LONDON — On Jan. 5 and 6, ESPN’s UK operation televised what many sports fans consider to be the “start” of the FA Cup — the world’s oldest and most coveted domestic soccer cup competition.
While the tournament actually begins in August, the Third Round of the tournament — where the “giants” of the English Premier League enter and are matched-up against lower-league and semi-professional or amateur clubs — has provided innumerable shocks and fairytales over the years and is one of the key moments in the English sporting calendar.

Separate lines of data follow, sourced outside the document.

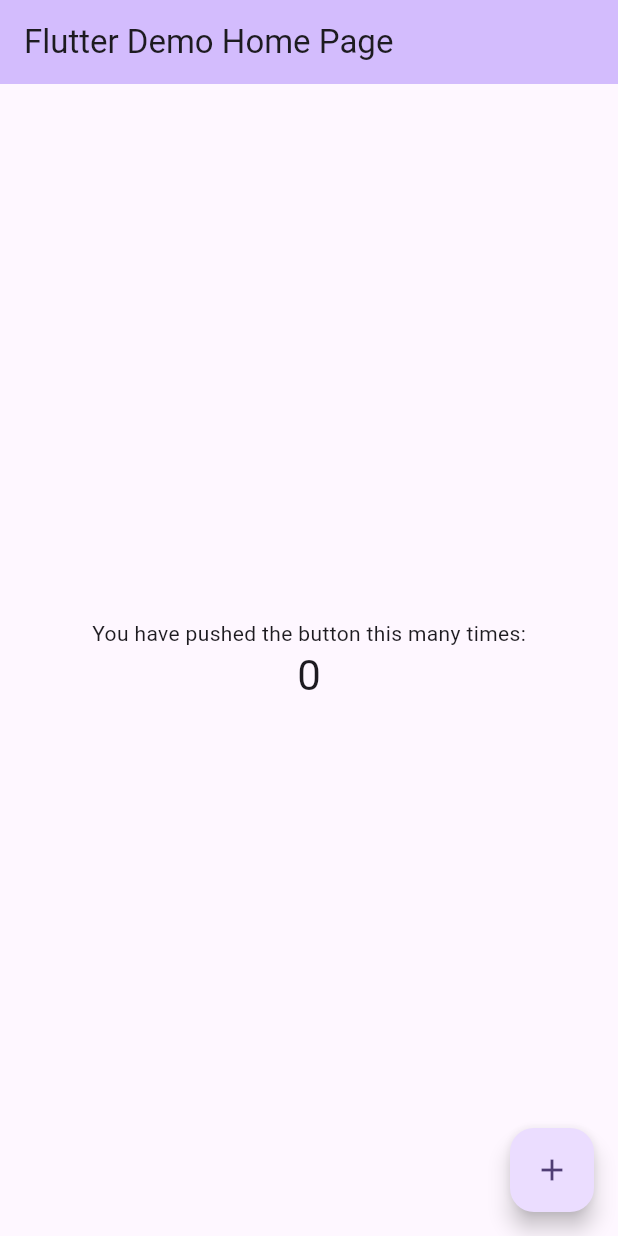
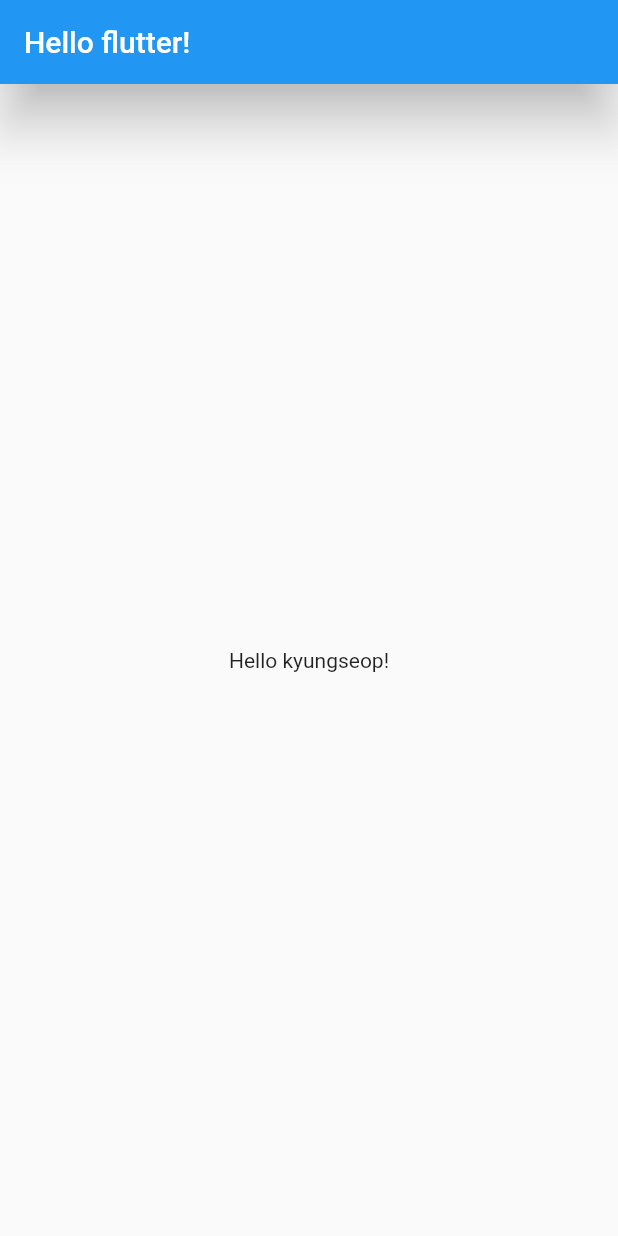
Before and after one commit to kyungseopk1m/flutter-study, a Flutter app: the screen it shows after launch, on a phone screen of 412 x 824 dp. Run offline on Flutter 3.47's test engine with Material 2 defaults, Android fonts, the phone set to English and light mode, and no system bars.

Commit message:
📝  add extends and widget

```diff
--- a/toonflix/lib/main.dart
+++ b/toonflix/lib/main.dart
@@ -1,125 +1,22 @@
 import 'package:flutter/material.dart';
 
 void main() {
-  runApp(const MyApp());
+  runApp(App());
 }
 
-class MyApp extends StatelessWidget {
-  const MyApp({super.key});
-
-  // This widget is the root of your application.
+class App extends StatelessWidget {
   @override
   Widget build(BuildContext context) {
     return MaterialApp(
-      title: 'Flutter Demo',
-      theme: ThemeData(
-        // This is the theme of your application.
-        //
-        // TRY THIS: Try running your application with "flutter run". You'll see
-        // the application has a blue toolbar. Then, without quitting the app,
-        // try changing the seedColor in the colorScheme below to Colors.green
-        // and then invoke "hot reload" (save your changes or press the "hot
-        // reload" button in a Flutter-supported IDE, or press "r" if you used
-        // the command line to start the app).
-        //
-        // Notice that the counter didn't reset back to zero; the application
-        // state is not lost during the reload. To reset the state, use hot
-        // restart instead.
-        //
-        // This works for code too, not just values: Most code changes can be
-        // tested with just a hot reload.
-        colorScheme: ColorScheme.fromSeed(seedColor: Colors.deepPurple),
-        useMaterial3: true,
+      home: Scaffold(
+        appBar: AppBar(
+          elevation: 15,
+          title: Text('Hello flutter!'),
+        ),
+        body: Center(
+          child: Text('Hello kyungseop!'),
+        ),
       ),
-      home: const MyHomePage(title: 'Flutter Demo Home Page'),
     );
   }
 }
-
-class MyHomePage extends StatefulWidget {
-  const MyHomePage({super.key, required this.title});
-
-  // This widget is the home page of your application. It is stateful, meaning
-  // that it has a State object (defined below) that contains fields that affect
-  // how it looks.
-
-  // This class is the configuration for the state. It holds the values (in this
-  // case the title) provided by the parent (in this case the App widget) and
-  // used by the build method of the State. Fields in a Widget subclass are
-  // always marked "final".
-
-  final String title;
-
-  @override
-  State<MyHomePage> createState() => _MyHomePageState();
-}
-
-class _MyHomePageState extends State<MyHomePage> {
-  int _counter = 0;
-
-  void _incrementCounter() {
-    setState(() {
-      // This call to setState tells the Flutter framework that something has
-      // changed in this State, which causes it to rerun the build method below
-      // so that the display can reflect the updated values. If we changed
-      // _counter without calling setState(), then the build method would not be
-      // called again, and so nothing would appear to happen.
-      _counter++;
-    });
-  }
-
-  @override
-  Widget build(BuildContext context) {
-    // This method is rerun every time setState is called, for instance as done
-    // by the _incrementCounter method above.
-    //
-    // The Flutter framework has been optimized to make rerunning build methods
-    // fast, so that you can just rebuild anything that needs updating rather
-    // than having to individually change instances of widgets.
-    return Scaffold(
-      appBar: AppBar(
-        // TRY THIS: Try changing the color here to a specific color (to
-        // Colors.amber, perhaps?) and trigger a hot reload to see the AppBar
-        // change color while the other colors stay the same.
-        backgroundColor: Theme.of(context).colorScheme.inversePrimary,
-        // Here we take the value from the MyHomePage object that was created by
-        // the App.build method, and use it to set our appbar title.
-        title: Text(widget.title),
-      ),
-      body: Center(
-        // Center is a layout widget. It takes a single child and positions it
-        // in the middle of the parent.
-        child: Column(
-          // Column is also a layout widget. It takes a list of children and
-          // arranges them vertically. By default, it sizes itself to fit its
-          // children horizontally, and tries to be as tall as its parent.
-          //
-          // Column has various properties to control how it sizes itself and
-          // how it positions its children. Here we use mainAxisAlignment to
-          // center the children vertically; the main axis here is the vertical
-          // axis because Columns are vertical (the cross axis would be
-          // horizontal).
-          //
-          // TRY THIS: Invoke "debug painting" (choose the "Toggle Debug Paint"
-          // action in the IDE, or press "p" in the console), to see the
-          // wireframe for each widget.
-          mainAxisAlignment: MainAxisAlignment.center,
-          children: <Widget>[
-            const Text(
-              'You have pushed the button this many times:',
-            ),
-            Text(
-              '$_counter',
-              style: Theme.of(context).textTheme.headlineMedium,
-            ),
-          ],
-        ),
-      ),
-      floatingActionButton: FloatingActionButton(
-        onPressed: _incrementCounter,
-        tooltip: 'Increment',
-        child: const Icon(Icons.add),
-      ), // This trailing comma makes auto-formatting nicer for build methods.
-    );
-  }
-}
```
Also changed, not shown: 1 other file.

The tournament, first held in 1871, is unique in the UK by allowing clubs of all standards to compete, from the largest clubs in England and Wales down to amateur teams. It means the tournament has become known for the possibility of so-called minnows becoming giant-killers by eliminating top clubs from the tournament. It is an attribute that is sort of the English soccer cousin to the “Cinderella” element of the NCAA basketball tournaments.[box color=gray size=small align=right]
· 90 Approximate number of staff on site

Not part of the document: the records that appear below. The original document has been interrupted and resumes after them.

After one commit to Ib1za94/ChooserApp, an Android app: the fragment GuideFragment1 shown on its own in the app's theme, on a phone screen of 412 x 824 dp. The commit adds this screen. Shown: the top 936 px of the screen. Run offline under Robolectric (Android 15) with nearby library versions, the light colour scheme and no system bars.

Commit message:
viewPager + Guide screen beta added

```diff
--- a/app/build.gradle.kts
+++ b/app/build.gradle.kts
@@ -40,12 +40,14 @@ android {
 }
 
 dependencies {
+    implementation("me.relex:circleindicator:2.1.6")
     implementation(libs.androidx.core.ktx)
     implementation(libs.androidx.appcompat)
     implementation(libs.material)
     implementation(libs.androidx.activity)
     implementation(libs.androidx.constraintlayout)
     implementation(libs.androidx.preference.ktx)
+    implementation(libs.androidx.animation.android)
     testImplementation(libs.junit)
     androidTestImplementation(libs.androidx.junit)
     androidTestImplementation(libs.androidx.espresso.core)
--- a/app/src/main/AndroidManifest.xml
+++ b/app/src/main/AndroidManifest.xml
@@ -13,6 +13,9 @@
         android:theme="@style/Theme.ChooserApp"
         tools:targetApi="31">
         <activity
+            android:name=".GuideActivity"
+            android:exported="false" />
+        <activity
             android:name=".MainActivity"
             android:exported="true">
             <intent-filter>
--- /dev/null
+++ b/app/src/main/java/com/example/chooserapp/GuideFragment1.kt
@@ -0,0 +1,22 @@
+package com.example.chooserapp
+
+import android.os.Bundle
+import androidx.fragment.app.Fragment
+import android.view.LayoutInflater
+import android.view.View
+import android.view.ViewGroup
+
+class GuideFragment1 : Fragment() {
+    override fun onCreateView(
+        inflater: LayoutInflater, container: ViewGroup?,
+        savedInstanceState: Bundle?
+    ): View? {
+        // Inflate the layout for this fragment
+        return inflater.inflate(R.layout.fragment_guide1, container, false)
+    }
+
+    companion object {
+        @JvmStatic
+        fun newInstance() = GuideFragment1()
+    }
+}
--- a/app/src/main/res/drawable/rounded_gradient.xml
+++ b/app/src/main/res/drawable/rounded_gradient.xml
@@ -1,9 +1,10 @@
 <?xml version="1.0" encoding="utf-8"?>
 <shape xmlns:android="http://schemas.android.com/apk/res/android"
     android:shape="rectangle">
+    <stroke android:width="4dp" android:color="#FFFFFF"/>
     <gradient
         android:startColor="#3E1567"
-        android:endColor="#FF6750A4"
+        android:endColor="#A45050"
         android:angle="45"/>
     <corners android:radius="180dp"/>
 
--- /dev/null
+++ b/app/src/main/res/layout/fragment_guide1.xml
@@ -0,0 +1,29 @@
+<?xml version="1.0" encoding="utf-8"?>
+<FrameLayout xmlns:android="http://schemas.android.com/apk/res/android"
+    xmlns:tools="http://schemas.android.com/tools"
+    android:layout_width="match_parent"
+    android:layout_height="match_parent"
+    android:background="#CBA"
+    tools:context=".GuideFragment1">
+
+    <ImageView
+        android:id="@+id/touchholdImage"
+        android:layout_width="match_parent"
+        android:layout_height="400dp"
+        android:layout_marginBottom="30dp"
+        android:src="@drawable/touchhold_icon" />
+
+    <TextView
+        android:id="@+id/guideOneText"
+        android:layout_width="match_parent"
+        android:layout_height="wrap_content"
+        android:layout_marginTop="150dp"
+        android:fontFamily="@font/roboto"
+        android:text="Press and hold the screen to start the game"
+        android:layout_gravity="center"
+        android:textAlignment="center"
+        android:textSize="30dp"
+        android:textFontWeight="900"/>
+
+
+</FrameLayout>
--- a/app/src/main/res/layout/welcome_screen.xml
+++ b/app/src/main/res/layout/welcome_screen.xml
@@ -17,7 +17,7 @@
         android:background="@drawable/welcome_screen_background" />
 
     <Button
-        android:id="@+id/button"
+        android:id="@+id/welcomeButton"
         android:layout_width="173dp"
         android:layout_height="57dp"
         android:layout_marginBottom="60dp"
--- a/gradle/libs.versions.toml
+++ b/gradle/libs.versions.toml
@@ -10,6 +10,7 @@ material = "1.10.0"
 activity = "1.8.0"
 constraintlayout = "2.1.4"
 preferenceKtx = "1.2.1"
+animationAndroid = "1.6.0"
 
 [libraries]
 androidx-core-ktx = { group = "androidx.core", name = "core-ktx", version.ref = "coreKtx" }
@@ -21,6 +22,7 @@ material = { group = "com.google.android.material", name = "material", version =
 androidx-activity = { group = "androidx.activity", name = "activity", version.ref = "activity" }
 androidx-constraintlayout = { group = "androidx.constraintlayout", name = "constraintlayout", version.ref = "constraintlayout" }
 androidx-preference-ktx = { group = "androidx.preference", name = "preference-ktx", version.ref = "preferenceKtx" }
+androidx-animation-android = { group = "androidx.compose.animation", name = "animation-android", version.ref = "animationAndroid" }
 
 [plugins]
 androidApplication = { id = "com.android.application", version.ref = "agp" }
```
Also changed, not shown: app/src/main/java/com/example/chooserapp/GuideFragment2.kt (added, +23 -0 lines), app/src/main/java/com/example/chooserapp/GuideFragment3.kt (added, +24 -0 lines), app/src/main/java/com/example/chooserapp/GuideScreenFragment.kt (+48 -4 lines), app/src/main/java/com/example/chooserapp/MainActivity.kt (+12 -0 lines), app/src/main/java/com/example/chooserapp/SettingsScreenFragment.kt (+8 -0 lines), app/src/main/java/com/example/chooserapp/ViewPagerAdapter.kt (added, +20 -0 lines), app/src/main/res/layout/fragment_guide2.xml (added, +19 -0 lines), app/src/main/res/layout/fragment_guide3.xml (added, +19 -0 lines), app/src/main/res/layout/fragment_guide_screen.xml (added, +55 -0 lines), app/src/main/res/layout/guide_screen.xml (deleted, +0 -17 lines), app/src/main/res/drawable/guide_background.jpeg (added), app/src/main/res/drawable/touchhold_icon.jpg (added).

· 22 Cameras including ENG/ESPN
· 12 Outside Broadcast Vehicles including Satellite Uplink, F & TV, GFX, Security, Dining Bus for Talent & ITV SNG

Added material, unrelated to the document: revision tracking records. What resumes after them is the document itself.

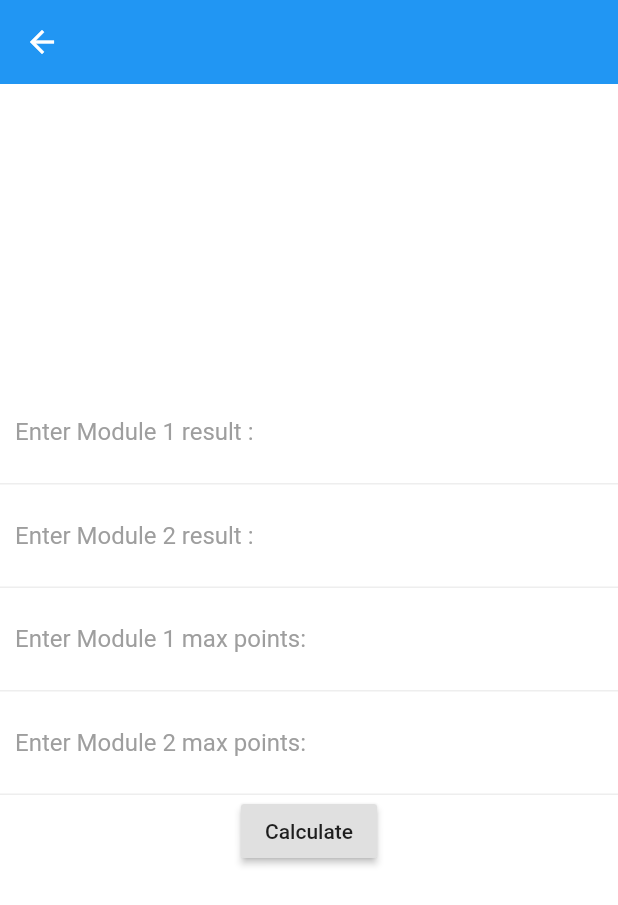
After one commit to ahmed425/The-little-book-of-programming-challenges-solutions-in-one-flutter-application, a Flutter app: the Challenge17 screen opened directly, after a tap on "Calculate", on a phone screen of 412 x 824 dp. The commit adds this screen. Shown: the top 905 px of the screen. Run offline on Flutter 3.47's test engine with Material 2 defaults, Android fonts, the phone set to English and light mode, and no system bars.

Commit message:
Challenge 17

```diff
--- /dev/null
+++ b/lib/widgets/challenge_17.dart
@@ -0,0 +1,197 @@
+import 'dart:math';
+
+import 'package:flutter/material.dart';
+
+int count = 0;
+int mod1;
+int mod2;
+int mod1max;
+int mod2max;
+
+class Challenge17 extends StatefulWidget {
+  @override
+  _Challenge17State createState() => _Challenge17State();
+}
+
+class _Challenge17State extends State<Challenge17> {
+  var _mod1Controller;
+
+  var _mod1maxController;
+  var _mod1Msg = '';
+  var _mod2Msg = '';
+  var _ASMsg = '';
+  @override
+  Widget build(BuildContext context) {
+    var _mod2Controller;
+    var _mod2maxController;
+    return Scaffold(
+      appBar: AppBar(
+        backgroundColor: Colors.blue,
+        elevation: 0,
+        iconTheme: IconThemeData(
+          color: Colors.white, //change your color here
+        ),
+      ),
+      backgroundColor: Colors.white,
+      body: Center(
+        child: SingleChildScrollView(
+          child: Column(children: <Widget>[
+            Container(
+              padding: EdgeInsets.all(10),
+              decoration: BoxDecoration(
+                  border: Border(bottom: BorderSide(color: Colors.grey[200]))),
+              child: TextField(
+                onChanged: (value) {
+                  mod1 = int.parse(value);
+                },
+                controller: _mod1Controller,
+                decoration: InputDecoration(
+                    border: InputBorder.none,
+                    hintText: "Enter Module 1 result :",
+                    hintStyle: TextStyle(color: Colors.grey)),
+              ),
+            ),
+            Container(
+              padding: EdgeInsets.all(10),
+              decoration: BoxDecoration(
+                  border: Border(bottom: BorderSide(color: Colors.grey[200]))),
+              child: TextField(
+                onChanged: (value) {
+                  mod2 = int.parse(value);
+                },
+                controller: _mod2Controller,
+                decoration: InputDecoration(
+                    border: InputBorder.none,
+                    hintText: "Enter Module 2 result :",
+                    hintStyle: TextStyle(color: Colors.grey)),
+              ),
+            ),
+            Container(
+              padding: EdgeInsets.all(10),
+              decoration: BoxDecoration(
+                  border: Border(bottom: BorderSide(color: Colors.grey[200]))),
+              child: TextField(
+                onChanged: (value) {
+                  mod1max = int.parse(value);
+                },
+                controller: _mod1maxController,
+                decoration: InputDecoration(
+                    border: InputBorder.none,
+                    hintText: "Enter Module 1 max points:",
+                    hintStyle: TextStyle(color: Colors.grey)),
+              ),
+            ),
+            Container(
+              padding: EdgeInsets.all(10),
+              decoration: BoxDecoration(
+                  border: Border(bottom: BorderSide(color: Colors.grey[200]))),
+              child: TextField(
+                onChanged: (value) {
+                  mod2max = int.parse(value);
+                },
+                controller: _mod2maxController,
+                decoration: InputDecoration(
+                    border: InputBorder.none,
+                    hintText: "Enter Module 2 max points:",
+                    hintStyle: TextStyle(color: Colors.grey)),
+              ),
+            ),
+            RaisedButton(
+              child: Text('Calculate'),
+              onPressed: () {
+                convertToGrade(mod1max, mod1, mod2max, mod2);
+              },
+            ),
+            _mod1Msg != '' ? Text(_mod1Msg) : Text(''),
+            _mod2Msg != '' ? Text(_mod2Msg) : Text(''),
+            _ASMsg != '' ? Text(_ASMsg) : Text(''),
+          ]),
+        ),
+      ),
+    );
+  }
+
+  void convertToGrade(int mod1max, int mod1, int mod2max, int mod2) {
+//    System.out.println();
+    double mod1per = (mod1 / mod1max).toDouble();
+    if (mod1per >= 0.8)
+      setState(() {
+        _mod1Msg = "Module 1: A";
+      });
+//      print("Module 1: A");
+    else if (mod1per < 0.8 && mod1per >= 0.7)
+//      print("Module 1: B");
+      setState(() {
+        _mod1Msg = "Module 1: B";
+      });
+    else if (mod1per < 0.7 && mod1per >= 0.6)
+      setState(() {
+        _mod1Msg = "Module 1: C";
+      });
+//      print("Module 1: C");
+    else if (mod1per < 0.6 && mod1per >= 0.5)
+//      print("Module 1: D");
+      setState(() {
+        _mod1Msg = "Module 1: D";
+      });
+    else if (mod1per < 0.5)
+      setState(() {
+        _mod1Msg = "Module 1: F";
+      });
+//      print("Module 1: F");
+
+    double mod2per = (mod2 / mod2max).toDouble();
+    if (mod2per >= 0.8)
+      setState(() {
+        _mod2Msg = "Module 2: A";
+      });
+//      print("Module 2: A");
+    else if (mod2per < 0.8 && mod2per >= 0.7)
+      setState(() {
+        _mod2Msg = "Module 2: B";
+      });
+//      print("Module 2: B");
+    else if (mod2per < 0.7 && mod2per >= 0.6)
+//      print("Module 2: C");
+      setState(() {
+        _mod2Msg = "Module 2: C";
+      });
+    else if (mod2per < 0.6 && mod2per >= 0.5)
+//      print("Module 2: D");
+      setState(() {
+        _mod2Msg = "Module 2: D";
+      });
+    else if (mod2per < 0.5)
+      setState(() {
+        _mod2Msg = "Module 2: F";
+      });
+//      print("Module 2: F");
+
+    double asPerc = (mod1per + mod2per) / 2;
+    if (asPerc >= 0.8)
+      setState(() {
+        _ASMsg = "AS Level: A";
+      });
+//      print("AS Level: A");
+    else if (asPerc < 0.8 && asPerc >= 0.7)
+      setState(() {
+        _ASMsg = "AS Level: B";
+      });
+//      print("AS Level: B");
+    else if (asPerc < 0.7 && asPerc >= 0.6)
+//      print("AS Level: C");
+      setState(() {
+        _ASMsg = "AS Level: C";
+      });
+    else if (asPerc < 0.6 && asPerc >= 0.5)
+//      print("AS Level: D");
+      setState(() {
+        _ASMsg = "AS Level: D";
+      });
+    else if (asPerc < 0.5)
+      setState(() {
+        _ASMsg = "AS Level: F";
+      });
+//      print("AS Level: F");
+  }
+}
--- a/lib/widgets/home.dart
+++ b/lib/widgets/home.dart
@@ -4,6 +4,7 @@ import 'package:challengesahmed/widgets/challenge_10.dart';
 import 'package:challengesahmed/widgets/challenge_12.dart';
 import 'package:challengesahmed/widgets/challenge_13.dart';
 import 'package:challengesahmed/widgets/challenge_14.dart';
+import 'package:challengesahmed/widgets/challenge_17.dart';
 import 'package:challengesahmed/widgets/challenge_9.dart';
 import 'package:challengesahmed/widgets/distance_calc.dart';
 import 'package:challengesahmed/widgets/guess_time.dart';
@@ -178,6 +179,15 @@ class Home extends StatelessWidget {
                   }));
                 },
               ),
+              RaisedButton(
+                child: Text('Challenge 17'),
+                onPressed: () {
+                  Navigator.of(context)
+                      .push(MaterialPageRoute(builder: (BuildContext context) {
+                    return Challenge17();
+                  }));
+                },
+              ),
             ],
           ),
         ),
```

· 6 Presenters, reporters, commentators and guests
· 91 Meals served
· 14 kilometers of cable into the stadium
· 60 BNC inter truck video feeds
· 2 MADI fiber optic inter connectors
· 30 Audio connections inter truck
· 9 LCD monitors in various locations
· 9 Specialist HD mini cams
· 1 HD radio steadicam
· 1 HD Super slomotion camera
· 1 X-mo
· 9 HDC1500 cameras
· 7 EVS XT2 hard disc recorders
· 2 M2000 HD tape machines
· 1 SRW tape machine
· 2 Digi Beta machines[/box]
As 2013 dawned, ESPN cameras were live at two Third Round matches that presented that opportunity for a so-called potential “giant-killing” upset: semi-professional club Mansfield Town (from the fifth tier of English soccer) versus Liverpool FC (Premier League powerhouse and seven-time winners of the FA Cup); and Cheltenham Town (from the fourth tier of English soccer and an amateur club as recently as 1999) taking on Everton (five-time winners of the FA Cup, currently fifth in the Premier League table).
ESPN covers the tournament on TV in several territories worldwide, including the home market of the UK, so the images captured by ESPN cameras were being beamed to ESPN viewers in the UK, Australia and parts of Latin America — as well as serving as a host feed for other TV partners around the world.
The photo gallery above reflects ESPN giving a half-dozen British soccer journalists an inside look at the distinctive style it brings to this uniquely English sporting spectacle.
ESPN will televise 25 live and exclusive FA Cup matches this season, from the First Round through to the Final, ensuring fans won’t miss any of the competition’s unique drama and storylines. As well as selected replays through the tournament, it has televised two matches in the first two rounds, three matches from the third to fifth rounds, two quarter-finals, one semi-final and the FA Cup Final. That coverage is augmented by ESPN.co.uk, ESPN’s news and information portal and ESPNFC.com, ESPN’s multi-platform, multi-language and multi-country global football brand, providing full coverage.
For each match, ESPN’s televised production and talent team bring viewers a 30-to-60-minute build-up from on site at the home ground. The custom-built, pitch-side set which draws on ESPN’s College GameDay match-day coverage in the US and brings viewers right down alongside the action. Other features of ESPN’s UK FA Cup coverage include in-match interviews with managers, cameras in dressing rooms (a fairly atypical feature in English soccer), pitchside post-match interviews with the managers and more.
ESPN Communications’ Paul Melvin and James Berg contributed to this post. For UK-based readers, ESPN UK has live and exclusive coverage of the FA Cup Third Round replay between Arsenal and Swansea Wednesday, Jan. 16 from 7pm UK time.